“I think the Humanities department here is extremely great,” George says.

“You know, while the school might say North Carolina School of Science and Mathematics, it really could be North Carolina School of Science, Mathematics and Humanities.”

George has also made time for athletics. “I’ve tried to stay very fit, you know, playing a lot of sports, going to the gym a lot,” he says. “I think one of the key lessons that my dad instilled into me is that sports are just as important as academics and having a healthy body really leads to having a healthy mind.”

Now George has been recognized by the Heisman Trophy Trust as a Heisman High School Scholarship National Winner, one of only two scholar-athletes honored each year. 

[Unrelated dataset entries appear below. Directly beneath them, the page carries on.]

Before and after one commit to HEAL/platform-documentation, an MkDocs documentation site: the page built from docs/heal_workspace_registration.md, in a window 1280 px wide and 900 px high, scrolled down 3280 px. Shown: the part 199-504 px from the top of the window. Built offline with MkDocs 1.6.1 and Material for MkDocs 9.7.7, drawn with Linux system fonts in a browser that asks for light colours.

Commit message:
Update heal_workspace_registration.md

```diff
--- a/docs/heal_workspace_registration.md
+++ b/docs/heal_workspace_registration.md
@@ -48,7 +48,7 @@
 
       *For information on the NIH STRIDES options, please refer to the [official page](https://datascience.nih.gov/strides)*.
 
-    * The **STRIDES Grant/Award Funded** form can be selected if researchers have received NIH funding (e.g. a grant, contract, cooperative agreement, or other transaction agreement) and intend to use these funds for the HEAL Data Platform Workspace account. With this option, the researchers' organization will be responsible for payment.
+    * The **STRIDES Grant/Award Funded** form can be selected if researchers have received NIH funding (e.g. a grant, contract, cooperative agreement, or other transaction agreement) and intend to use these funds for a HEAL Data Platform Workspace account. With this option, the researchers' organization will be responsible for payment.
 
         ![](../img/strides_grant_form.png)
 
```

It’s George’s research on Type 2 diabetes research, however – research that began before NCSSM but has, George says, been “catapulted to great lengths” thanks to the opportunities the school has presented him – that has by far been the most meaningful experience to him, and for very personal reasons. While pregnant with him, George’s mother developed gestational diabetes, which morphed into Type 2 diabetes. 

The pain in his mother’s face as she administered her insulin shots is one of George’s most vivid childhood memories. So, too, is the memory of the guilt he felt. “Because she developed diabetes while pregnant with me, I felt like I was the root cause of it all,” he says. “I felt obligated to solve this problem.”

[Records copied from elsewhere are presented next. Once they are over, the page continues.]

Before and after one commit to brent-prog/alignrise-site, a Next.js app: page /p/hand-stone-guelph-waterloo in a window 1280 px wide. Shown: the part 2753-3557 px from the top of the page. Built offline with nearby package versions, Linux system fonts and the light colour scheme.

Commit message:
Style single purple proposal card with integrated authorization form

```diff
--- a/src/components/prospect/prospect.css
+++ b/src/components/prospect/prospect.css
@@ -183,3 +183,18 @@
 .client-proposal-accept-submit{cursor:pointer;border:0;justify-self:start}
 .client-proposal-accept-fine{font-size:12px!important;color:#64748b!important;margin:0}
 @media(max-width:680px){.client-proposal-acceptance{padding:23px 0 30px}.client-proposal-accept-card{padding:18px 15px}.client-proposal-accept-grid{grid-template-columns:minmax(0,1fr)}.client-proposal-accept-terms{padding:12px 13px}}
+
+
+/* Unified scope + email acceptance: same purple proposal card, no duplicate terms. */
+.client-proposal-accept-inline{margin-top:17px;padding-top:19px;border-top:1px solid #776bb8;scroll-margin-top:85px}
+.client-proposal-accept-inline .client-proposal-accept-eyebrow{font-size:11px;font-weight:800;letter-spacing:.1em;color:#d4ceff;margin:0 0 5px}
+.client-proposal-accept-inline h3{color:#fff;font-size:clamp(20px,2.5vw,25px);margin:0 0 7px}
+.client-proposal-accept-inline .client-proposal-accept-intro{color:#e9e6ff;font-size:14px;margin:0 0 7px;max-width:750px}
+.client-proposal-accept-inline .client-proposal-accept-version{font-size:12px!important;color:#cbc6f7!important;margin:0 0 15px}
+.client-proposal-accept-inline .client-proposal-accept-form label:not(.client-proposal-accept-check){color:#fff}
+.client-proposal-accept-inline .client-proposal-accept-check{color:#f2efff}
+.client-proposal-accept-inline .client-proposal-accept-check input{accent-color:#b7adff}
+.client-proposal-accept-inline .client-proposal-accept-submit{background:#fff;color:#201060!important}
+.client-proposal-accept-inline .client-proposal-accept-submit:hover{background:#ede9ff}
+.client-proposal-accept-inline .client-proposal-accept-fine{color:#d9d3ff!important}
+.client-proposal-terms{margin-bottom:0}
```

For five years now, George has been deeply immersed in Type 2 diabetes research. Early on he created an oral-fluid glucose-monitoring watch, then later an insulin-delivering patch called DiaMiR that is worn on the skin and delivers product through a carpet of painless microneedles. Much of the work he has done while at NCSSM has been completed as independent research, often traveling by bus to UNC-Chapel Hill after classes to continue his investigations. The research has carried George to research fairs and academic competitions around the United States such as the Regeneron International Science and Engineering Fair, and even to Belgium where he participated in the European Union Contest for Young Scientists.

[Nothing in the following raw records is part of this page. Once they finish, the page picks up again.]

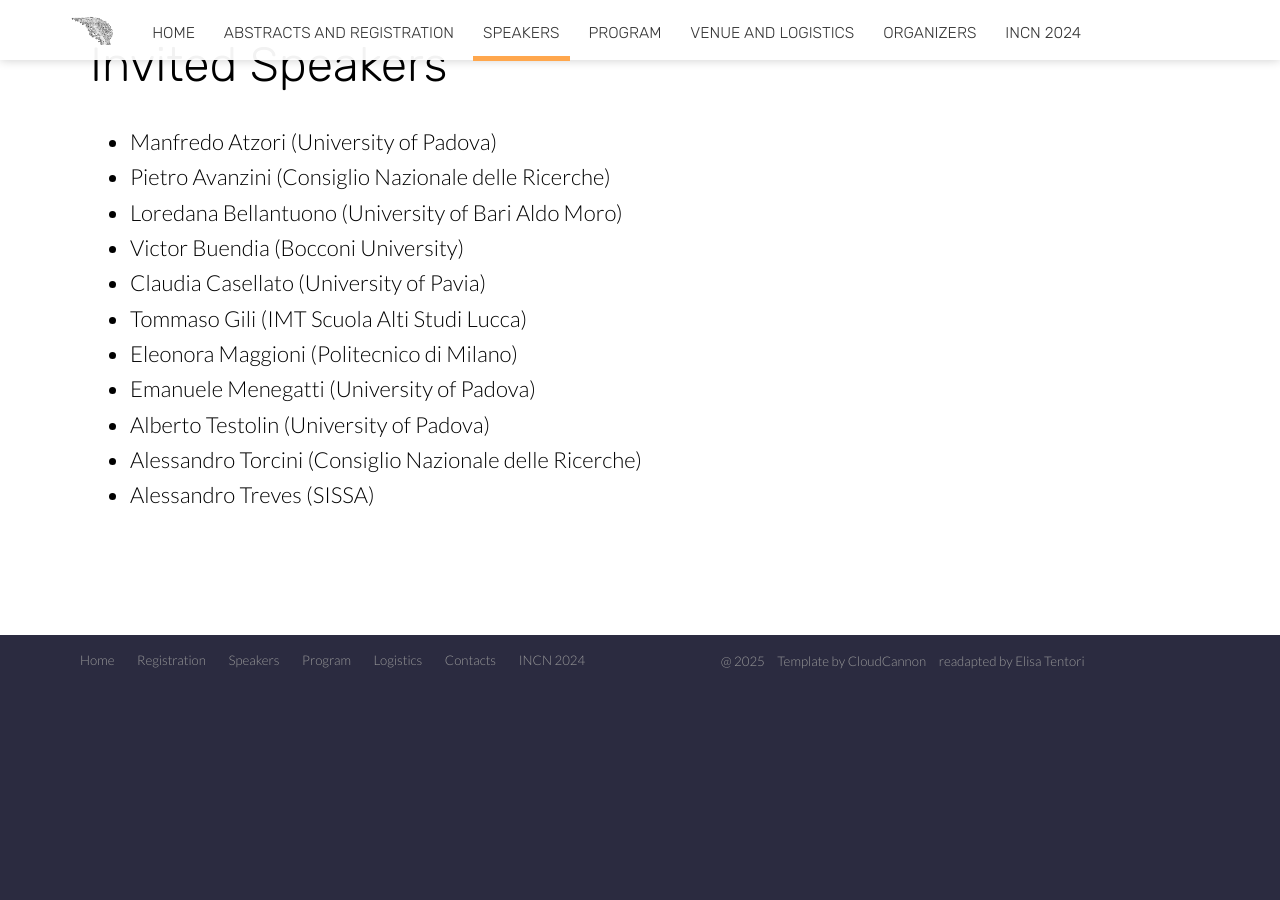
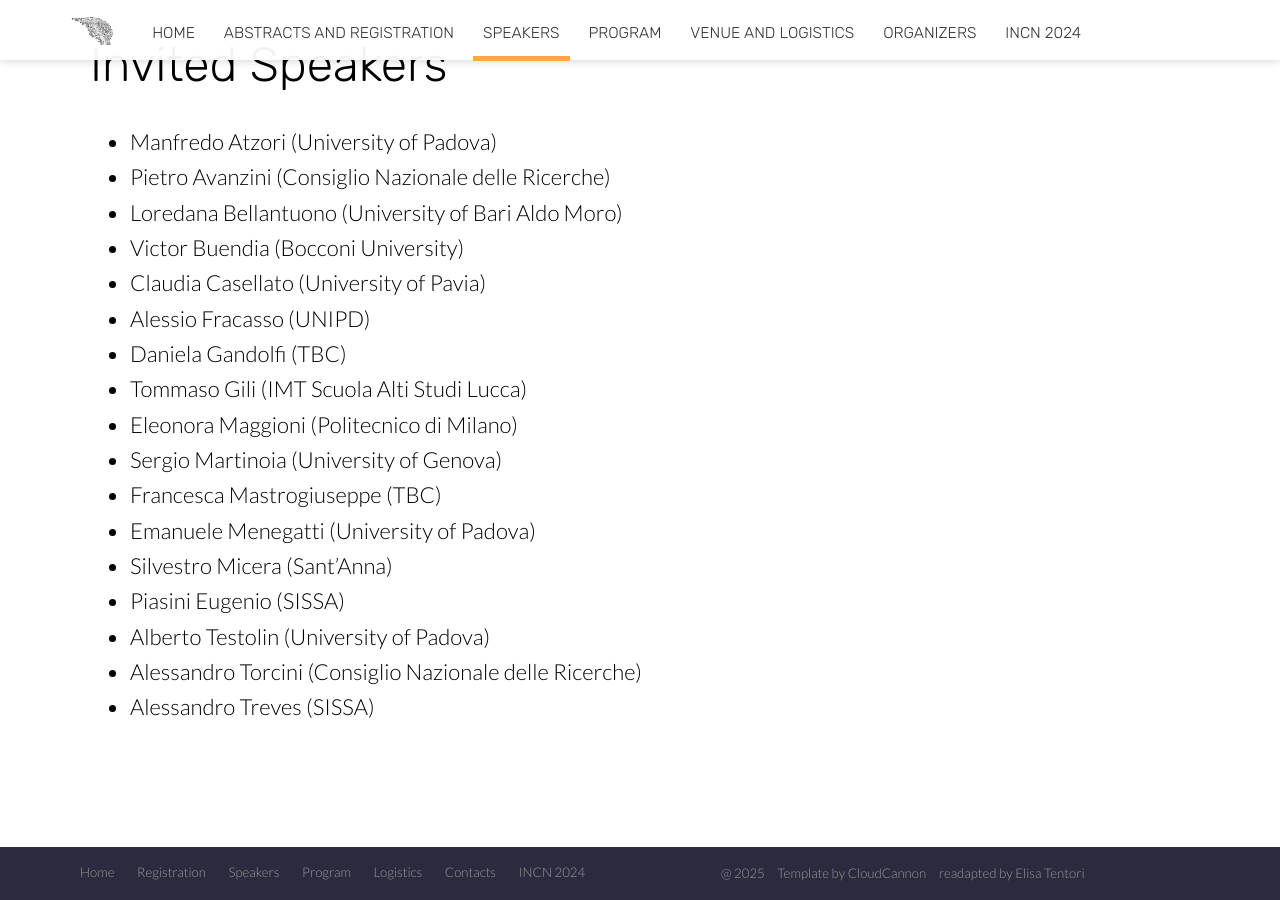
Before and after one commit to INCNgit/incn, a Jekyll site: the page built from speakers.html, in a window 1280 px wide and 900 px high, scrolled down 829 px. Built offline with Jekyll 4.4.1, drawn with Linux system fonts in a browser that asks for light colours; nearby versions of some CDN libraries; before the commit the page ends 1517 px from its top, so only the background shows below that.

Commit message:
speakers

```diff
--- a/speakers.html
+++ b/speakers.html
@@ -52,9 +52,15 @@ image: /images/background/backpd.png
 					<li>Loredana Bellantuono (University of Bari Aldo Moro)</li>
 					<li>Victor Buendia (Bocconi University)</li>
 					<li>Claudia Casellato (University of Pavia)</li>
+					<li>Alessio Fracasso (UNIPD) </li>
+					<li>Daniela Gandolfi (TBC) </li>
 					<li>Tommaso Gili (IMT Scuola Alti Studi Lucca)</li>
 					<li>Eleonora Maggioni (Politecnico di Milano)</li>
+					<li>Sergio Martinoia (University of Genova)</li>
+					<li>Francesca Mastrogiuseppe (TBC)</li>
 					<li>Emanuele Menegatti (University of Padova)</li>
+					<li>Silvestro Micera (Sant’Anna) </li>
+					<li>Piasini Eugenio (SISSA) </li>
 					<li>Alberto Testolin (University of Padova)</li>
 					<li>Alessandro Torcini (Consiglio Nazionale delle Ricerche)</li>
 					<li>Alessandro Treves (SISSA)</li>
```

At the European Union Contest for Young Scientists in Brussels, Belgium, George got to share his research with jury member scientists from throughout Europe like Professor Milan Macek Jr. MD, DSc, the chairman of the largest academic medical/molecular genetics institution in the Czech Republic and, among other titles, the Vice President of the European Society of Human Genetics. (photo provided by George Cheng)

As extensive as his awards are, George places little value in the accolades he’s garnered. Most cherished, he says, are the opportunities that each competition has provided him to move his research forward.

“At the competitions and science fairs, people say, ‘Maybe you should try this,’ or ‘Maybe you should test that.’ And every single time I return home, I take out my notebook and I write down all their comments and I use them to try to improve my project,” George says. “Over time, this has allowed my project to evolve from something that was very simple to something that might actually one day be used by millions of people around the world.”

George hopes to deliver that relief himself as a biotech entrepreneur; already he has filed a provisional patent on DiaMiR, the anti-diabetes patch. The prototype glucose-monitoring watch he created remains part of his future plans as well. For his mother, they’re reminders of a son’s love.

“When I first explained all the scientific stuff to my mom about the watch and the research I’ve done, she didn’t really understand, but she was still moved to tears,” George says. “She probably never expected a son who played a lot of video games all day to one day flip a switch and tackle this problem. I think she was really proud.”

George feels an equivalent sense of gratitude for what NCSSM-Durham has allowed him. “I always tell my parents that everyone here is incredible,” he says. “No matter what I’ve been interested in, I’ve always had a very strong support system of staff and students there to back me up, and to help me through my different classes. NCSSM has provided me with so many different opportunities, and I’m very appreciative of the staff environment, and the creative freedom that I’ve had here.”